Jane Johnston Schoolcraft (her English name) or Bamewawagezhikaquay (her Ojibwe name), Woman of the Sound the Stars Make Rushing Through the Sky, was born in 1800 in Sault Ste. Marie in what is now the state of Michigan. By the time she died in 1842, she had produced a large body of literary and other writings. Eclipsed from the historical record by her famous husband, Henry Rowe Schoolcraft (1793-1864), Jane Johnston Schoolcraft was nevertheless among the first American Indian writers. She was also the first known American Indian literary writer, the first known Indian woman writer, the first known Indian poet, the first known poet to write poems in a Native American language, and the first known American Indian to write out traditional Indian stories (as opposed to transcribing and translating from someone else’s oral delivery, which she did also). Her stories became a key source for Henry Wadsworth Longfellow’s sensational bestseller The Song of Hiawatha. The Sound the Stars Make Rushing Through the Sky finally makes her writing available, most of it from manuscripts and appearing in print for the first time.

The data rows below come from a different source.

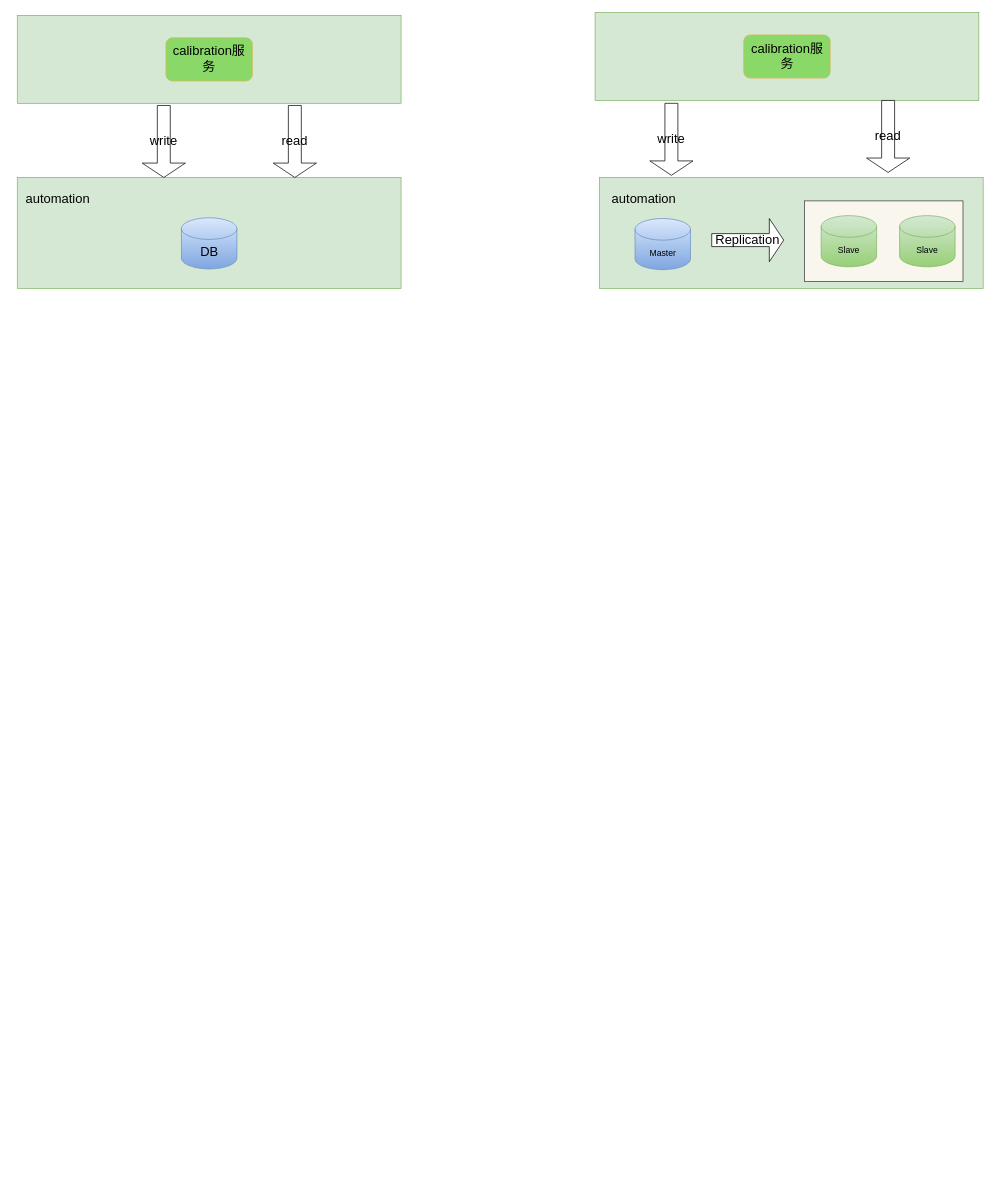
Earlier version of the draw.io diagram automation数据库设计.drawio (viking-wj/software). Source tidied: cells renumbered, new cells numbered last; positions are measured from the earlier drawing's top-left corner, leaving out a move shared by most shapes. Both pictures are drawn from the tidied source at 72%, with x=0, y=0 at pixel (17, 12).
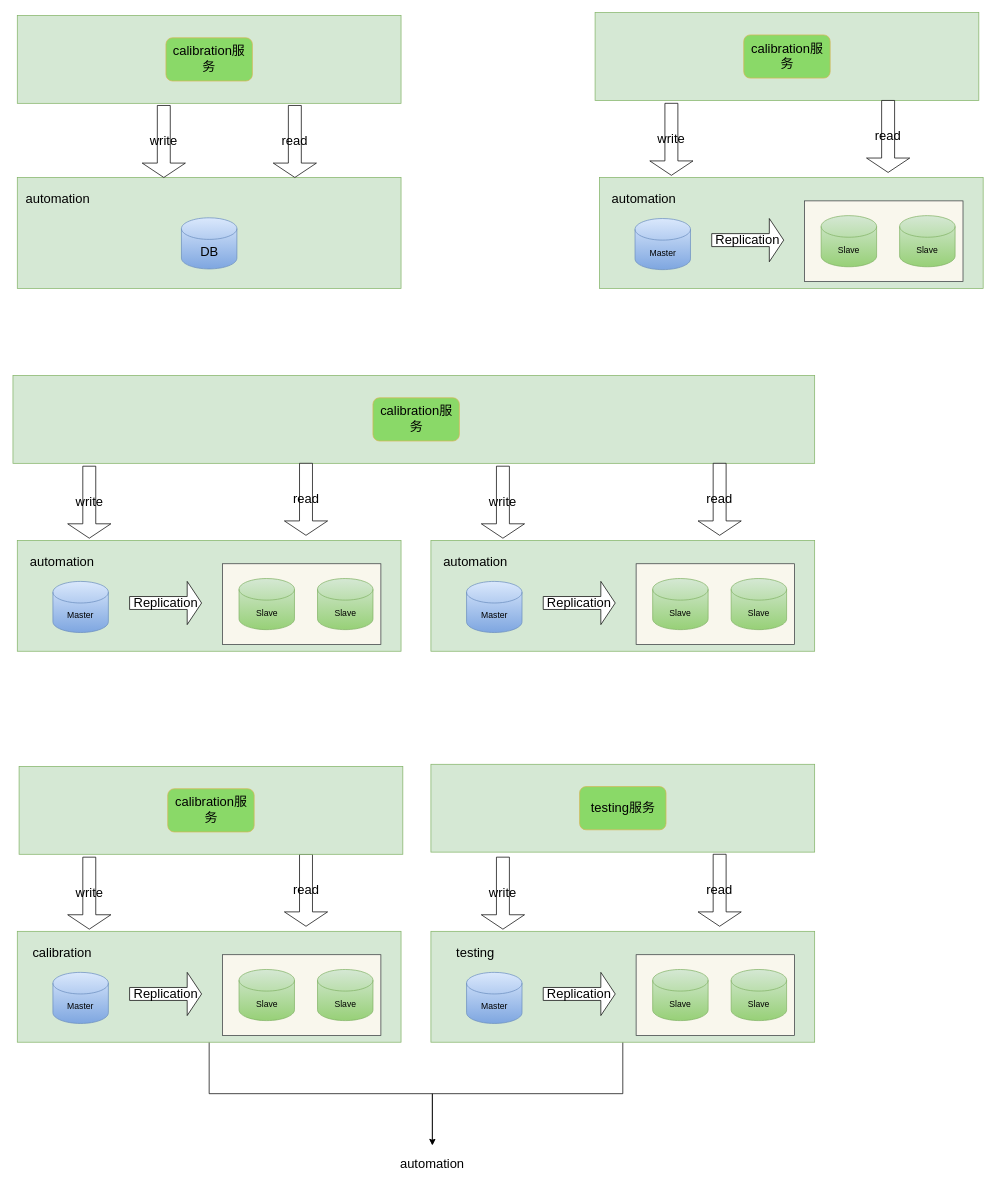
Above is the later version.

Commit message (it also covers changes not shown here):
更新automation数据库设计.drawio

Diff of the diagram source:
```diff
@@
+    <mxCell id="20" style="rounded=0;whiteSpace=wrap;html=1;fillColor=#d5e8d4;strokeColor=#82b366;gradientColor=none;" parent="1" vertex="1">
+      <mxGeometry x="-0.5" y="733" width="533" height="154" as="geometry" />
+    </mxCell>
+    <mxCell id="21" style="rounded=0;whiteSpace=wrap;html=1;fillStyle=auto;fontSize=18;fillColor=#f9f7ed;strokeColor=#36393d;" parent="1" vertex="1">
+      <mxGeometry x="284.5" y="765.5" width="220" height="112" as="geometry" />
+    </mxCell>
+    <mxCell id="22" value="Master" style="shape=cylinder3;whiteSpace=wrap;html=1;boundedLbl=1;backgroundOutline=1;size=15;fillStyle=auto;fillColor=#dae8fc;gradientColor=#7ea6e0;strokeColor=#6c8ebf;" parent="1" vertex="1">
+      <mxGeometry x="49" y="790" width="77" height="71" as="geometry" />
+    </mxCell>
+    <mxCell id="23" value="Slave" style="shape=cylinder3;whiteSpace=wrap;html=1;boundedLbl=1;backgroundOutline=1;size=15;fillStyle=auto;fillColor=#d5e8d4;gradientColor=#97d077;strokeColor=#82b366;" parent="1" vertex="1">
+      <mxGeometry x="307.5" y="786" width="77" height="71" as="geometry" />
+    </mxCell>
+    <mxCell id="24" value="Slave" style="shape=cylinder3;whiteSpace=wrap;html=1;boundedLbl=1;backgroundOutline=1;size=15;fillStyle=auto;fillColor=#d5e8d4;gradientColor=#97d077;strokeColor=#82b366;" parent="1" vertex="1">
+      <mxGeometry x="416.5" y="786" width="77" height="71" as="geometry" />
+    </mxCell>
+    <mxCell id="25" style="rounded=0;whiteSpace=wrap;html=1;fillColor=#d5e8d4;strokeColor=#82b366;gradientColor=none;" parent="1" vertex="1">
+      <mxGeometry x="-6.5" y="504" width="1113.5" height="122" as="geometry" />
+    </mxCell>
+    <mxCell id="26" value="calibration服务" style="rounded=1;whiteSpace=wrap;html=1;gradientColor=none;fillColor=#8AD968;strokeColor=#d6b656;fillStyle=auto;fontSize=18;" parent="1" vertex="1">
+      <mxGeometry x="493.5" y="535" width="120" height="60" as="geometry" />
+    </mxCell>
+    <mxCell id="27" value="write" style="shape=singleArrow;direction=south;whiteSpace=wrap;html=1;fillStyle=auto;fontSize=18;" parent="1" vertex="1">
+      <mxGeometry x="69.5" y="630" width="60" height="100" as="geometry" />
+    </mxCell>
+    <mxCell id="28" value="read" style="shape=singleArrow;direction=south;whiteSpace=wrap;html=1;fillStyle=auto;fontSize=18;" parent="1" vertex="1">
+      <mxGeometry x="370.5" y="626" width="60" height="100" as="geometry" />
+    </mxCell>
+    <mxCell id="29" value="automation" style="text;html=1;strokeColor=none;fillColor=none;align=center;verticalAlign=middle;whiteSpace=wrap;rounded=0;fontSize=18;" parent="1" vertex="1">
+      <mxGeometry x="11.5" y="746" width="100" height="33" as="geometry" />
+    </mxCell>
+    <mxCell id="30" value="Replication" style="shape=singleArrow;whiteSpace=wrap;html=1;fillStyle=auto;fontSize=18;" parent="1" vertex="1">
+      <mxGeometry x="155.5" y="790" width="100" height="60" as="geometry" />
+    </mxCell>
+    <mxCell id="31" style="rounded=0;whiteSpace=wrap;html=1;fillColor=#d5e8d4;strokeColor=#82b366;gradientColor=none;" parent="1" vertex="1">
+      <mxGeometry x="574" y="733" width="533" height="154" as="geometry" />
+    </mxCell>
+    <mxCell id="32" style="rounded=0;whiteSpace=wrap;html=1;fillStyle=auto;fontSize=18;fillColor=#f9f7ed;strokeColor=#36393d;" parent="1" vertex="1">
+      <mxGeometry x="859" y="765.5" width="220" height="112" as="geometry" />
+    </mxCell>
+    <mxCell id="33" value="Master" style="shape=cylinder3;whiteSpace=wrap;html=1;boundedLbl=1;backgroundOutline=1;size=15;fillStyle=auto;fillColor=#dae8fc;gradientColor=#7ea6e0;strokeColor=#6c8ebf;" parent="1" vertex="1">
+      <mxGeometry x="623.5" y="790" width="77" height="71" as="geometry" />
+    </mxCell>
+    <mxCell id="34" value="Slave" style="shape=cylinder3;whiteSpace=wrap;html=1;boundedLbl=1;backgroundOutline=1;size=15;fillStyle=auto;fillColor=#d5e8d4;gradientColor=#97d077;strokeColor=#82b366;" parent="1" vertex="1">
+      <mxGeometry x="882" y="786" width="77" height="71" as="geometry" />
+    </mxCell>
+    <mxCell id="35" value="Slave" style="shape=cylinder3;whiteSpace=wrap;html=1;boundedLbl=1;backgroundOutline=1;size=15;fillStyle=auto;fillColor=#d5e8d4;gradientColor=#97d077;strokeColor=#82b366;" parent="1" vertex="1">
+      <mxGeometry x="991" y="786" width="77" height="71" as="geometry" />
+    </mxCell>
+    <mxCell id="36" value="write" style="shape=singleArrow;direction=south;whiteSpace=wrap;html=1;fillStyle=auto;fontSize=18;" parent="1" vertex="1">
+      <mxGeometry x="644" y="630" width="60" height="100" as="geometry" />
+    </mxCell>
+    <mxCell id="37" value="read" style="shape=singleArrow;direction=south;whiteSpace=wrap;html=1;fillStyle=auto;fontSize=18;" parent="1" vertex="1">
+      <mxGeometry x="945" y="626" width="60" height="100" as="geometry" />
+    </mxCell>
+    <mxCell id="38" value="automation" style="text;html=1;strokeColor=none;fillColor=none;align=center;verticalAlign=middle;whiteSpace=wrap;rounded=0;fontSize=18;" parent="1" vertex="1">
+      <mxGeometry x="586" y="746" width="100" height="33" as="geometry" />
+    </mxCell>
+    <mxCell id="39" value="Replication" style="shape=singleArrow;whiteSpace=wrap;html=1;fillStyle=auto;fontSize=18;" parent="1" vertex="1">
+      <mxGeometry x="730" y="790" width="100" height="60" as="geometry" />
+    </mxCell>
+    <mxCell id="40" style="edgeStyle=orthogonalEdgeStyle;rounded=0;jettySize=auto;html=1;exitX=0.5;exitY=1;exitDx=0;exitDy=0;entryX=0.5;entryY=0;entryDx=0;entryDy=0;fontSize=18;" parent="1" edge="1" source="41" target="64">
+      <mxGeometry relative="1" as="geometry" />
+    </mxCell>
+    <mxCell id="41" style="rounded=0;whiteSpace=wrap;html=1;fillColor=#d5e8d4;strokeColor=#82b366;gradientColor=none;" parent="1" vertex="1">
+      <mxGeometry x="-0.5" y="1276" width="533" height="154" as="geometry" />
+    </mxCell>
+    <mxCell id="42" style="rounded=0;whiteSpace=wrap;html=1;fillStyle=auto;fontSize=18;fillColor=#f9f7ed;strokeColor=#36393d;" parent="1" vertex="1">
+      <mxGeometry x="284.5" y="1308.5" width="220" height="112" as="geometry" />
+    </mxCell>
+    <mxCell id="43" value="Master" style="shape=cylinder3;whiteSpace=wrap;html=1;boundedLbl=1;backgroundOutline=1;size=15;fillStyle=auto;fillColor=#dae8fc;gradientColor=#7ea6e0;strokeColor=#6c8ebf;" parent="1" vertex="1">
+      <mxGeometry x="49" y="1333" width="77" height="71" as="geometry" />
+    </mxCell>
+    <mxCell id="44" value="Slave" style="shape=cylinder3;whiteSpace=wrap;html=1;boundedLbl=1;backgroundOutline=1;size=15;fillStyle=auto;fillColor=#d5e8d4;gradientColor=#97d077;strokeColor=#82b366;" parent="1" vertex="1">
+      <mxGeometry x="307.5" y="1329" width="77" height="71" as="geometry" />
+    </mxCell>
+    <mxCell id="45" value="Slave" style="shape=cylinder3;whiteSpace=wrap;html=1;boundedLbl=1;backgroundOutline=1;size=15;fillStyle=auto;fillColor=#d5e8d4;gradientColor=#97d077;strokeColor=#82b366;" parent="1" vertex="1">
+      <mxGeometry x="416.5" y="1329" width="77" height="71" as="geometry" />
+    </mxCell>
+    <mxCell id="46" value="write" style="shape=singleArrow;direction=south;whiteSpace=wrap;html=1;fillStyle=auto;fontSize=18;" parent="1" vertex="1">
+      <mxGeometry x="69.5" y="1173" width="60" height="100" as="geometry" />
+    </mxCell>
+    <mxCell id="47" value="read" style="shape=singleArrow;direction=south;whiteSpace=wrap;html=1;fillStyle=auto;fontSize=18;" parent="1" vertex="1">
+      <mxGeometry x="370.5" y="1169" width="60" height="100" as="geometry" />
+    </mxCell>
+    <mxCell id="48" value="calibration" style="text;html=1;strokeColor=none;fillColor=none;align=center;verticalAlign=middle;whiteSpace=wrap;rounded=0;fontSize=18;" parent="1" vertex="1">
+      <mxGeometry x="11.5" y="1289" width="100" height="33" as="geometry" />
+    </mxCell>
+    <mxCell id="49" value="Replication" style="shape=singleArrow;whiteSpace=wrap;html=1;fillStyle=auto;fontSize=18;" parent="1" vertex="1">
+      <mxGeometry x="155.5" y="1333" width="100" height="60" as="geometry" />
+    </mxCell>
+    <mxCell id="50" style="edgeStyle=orthogonalEdgeStyle;rounded=0;jettySize=auto;html=1;exitX=0.5;exitY=1;exitDx=0;exitDy=0;fontSize=18;" parent="1" edge="1" source="51" target="64">
+      <mxGeometry relative="1" as="geometry" />
+    </mxCell>
+    <mxCell id="51" style="rounded=0;whiteSpace=wrap;html=1;fillColor=#d5e8d4;strokeColor=#82b366;gradientColor=none;" parent="1" vertex="1">
+      <mxGeometry x="574" y="1276" width="533" height="154" as="geometry" />
+    </mxCell>
+    <mxCell id="52" style="rounded=0;whiteSpace=wrap;html=1;fillStyle=auto;fontSize=18;fillColor=#f9f7ed;strokeColor=#36393d;" parent="1" vertex="1">
+      <mxGeometry x="859" y="1308.5" width="220" height="112" as="geometry" />
+    </mxCell>
+    <mxCell id="53" value="Master" style="shape=cylinder3;whiteSpace=wrap;html=1;boundedLbl=1;backgroundOutline=1;size=15;fillStyle=auto;fillColor=#dae8fc;gradientColor=#7ea6e0;strokeColor=#6c8ebf;" parent="1" vertex="1">
+      <mxGeometry x="623.5" y="1333" width="77" height="71" as="geometry" />
+    </mxCell>
+    <mxCell id="54" value="Slave" style="shape=cylinder3;whiteSpace=wrap;html=1;boundedLbl=1;backgroundOutline=1;size=15;fillStyle=auto;fillColor=#d5e8d4;gradientColor=#97d077;strokeColor=#82b366;" parent="1" vertex="1">
+      <mxGeometry x="882" y="1329" width="77" height="71" as="geometry" />
+    </mxCell>
+    <mxCell id="55" value="Slave" style="shape=cylinder3;whiteSpace=wrap;html=1;boundedLbl=1;backgroundOutline=1;size=15;fillStyle=auto;fillColor=#d5e8d4;gradientColor=#97d077;strokeColor=#82b366;" parent="1" vertex="1">
+      <mxGeometry x="991" y="1329" width="77" height="71" as="geometry" />
+    </mxCell>
+    <mxCell id="56" value="write" style="shape=singleArrow;direction=south;whiteSpace=wrap;html=1;fillStyle=auto;fontSize=18;" parent="1" vertex="1">
+      <mxGeometry x="644" y="1173" width="60" height="100" as="geometry" />
+    </mxCell>
+    <mxCell id="57" value="read" style="shape=singleArrow;direction=south;whiteSpace=wrap;html=1;fillStyle=auto;fontSize=18;" parent="1" vertex="1">
+      <mxGeometry x="945" y="1169" width="60" height="100" as="geometry" />
+    </mxCell>
+    <mxCell id="58" value="testing" style="text;html=1;strokeColor=none;fillColor=none;align=center;verticalAlign=middle;whiteSpace=wrap;rounded=0;fontSize=18;" parent="1" vertex="1">
+      <mxGeometry x="586" y="1289" width="100" height="33" as="geometry" />
+    </mxCell>
+    <mxCell id="59" value="Replication" style="shape=singleArrow;whiteSpace=wrap;html=1;fillStyle=auto;fontSize=18;" parent="1" vertex="1">
+      <mxGeometry x="730" y="1333" width="100" height="60" as="geometry" />
+    </mxCell>
+    <mxCell id="60" style="rounded=0;whiteSpace=wrap;html=1;fillColor=#d5e8d4;strokeColor=#82b366;gradientColor=none;" parent="1" vertex="1">
+      <mxGeometry x="2" y="1047" width="533" height="122" as="geometry" />
+    </mxCell>
+    <mxCell id="61" value="calibration服务" style="rounded=1;whiteSpace=wrap;html=1;gradientColor=none;fillColor=#8AD968;strokeColor=#d6b656;fillStyle=auto;fontSize=18;" parent="1" vertex="1">
+      <mxGeometry x="208.5" y="1078" width="120" height="60" as="geometry" />
+    </mxCell>
+    <mxCell id="62" style="rounded=0;whiteSpace=wrap;html=1;fillColor=#d5e8d4;strokeColor=#82b366;gradientColor=none;" parent="1" vertex="1">
+      <mxGeometry x="574" y="1044" width="533" height="122" as="geometry" />
+    </mxCell>
+    <mxCell id="63" value="testing服务" style="rounded=1;whiteSpace=wrap;html=1;gradientColor=none;fillColor=#8AD968;strokeColor=#d6b656;fillStyle=auto;fontSize=18;" parent="1" vertex="1">
+      <mxGeometry x="780.5" y="1075" width="120" height="60" as="geometry" />
+    </mxCell>
+    <mxCell id="64" value="automation" style="text;html=1;strokeColor=none;fillColor=none;align=center;verticalAlign=middle;whiteSpace=wrap;rounded=0;fontSize=18;" parent="1" vertex="1">
+      <mxGeometry x="526" y="1573" width="100" height="51" as="geometry" />
+    </mxCell>
```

Schoolcraft’s mother, Ozhaguscodaywayquay, was born in Chequamegon in the mid 1770s, near the present Chequamegon Bay and La Pointe in the northernmost part of what is now Wisconsin. Ozhaguscodaywayquay’s father was Waubojeeg, a war chief famed for leadership in war and civil life as well as for eloquence in story and song. Schoolcraft’s father, John Johnston, was born into a Scotch-Irish family in the north of Ireland in 1762. He left for the United States and Canada in 1790 and eventually set out as a fur trader, traveling by canoe to Mackinac Island and the Chequamegon area. After their marriage, Ozhaguscodaywayquay and John Johnston settled in Sault Ste. Marie, where together they built a prosperous fur trade business and raised eight children, while also playing leading roles in the surrounding Ojibwe and Euro-American communities.
The photo at the top of the website shows the Mackinac Bridge. Completed in 1957, it crosses the Straits of Mackinac to connect the Lower and Upper Peninsulas of the state of Michigan. Schoolcraft crossed the same waters many times by canoe. At 5 miles long, the Mackinac Bridge is the world’s longest total suspension bridge.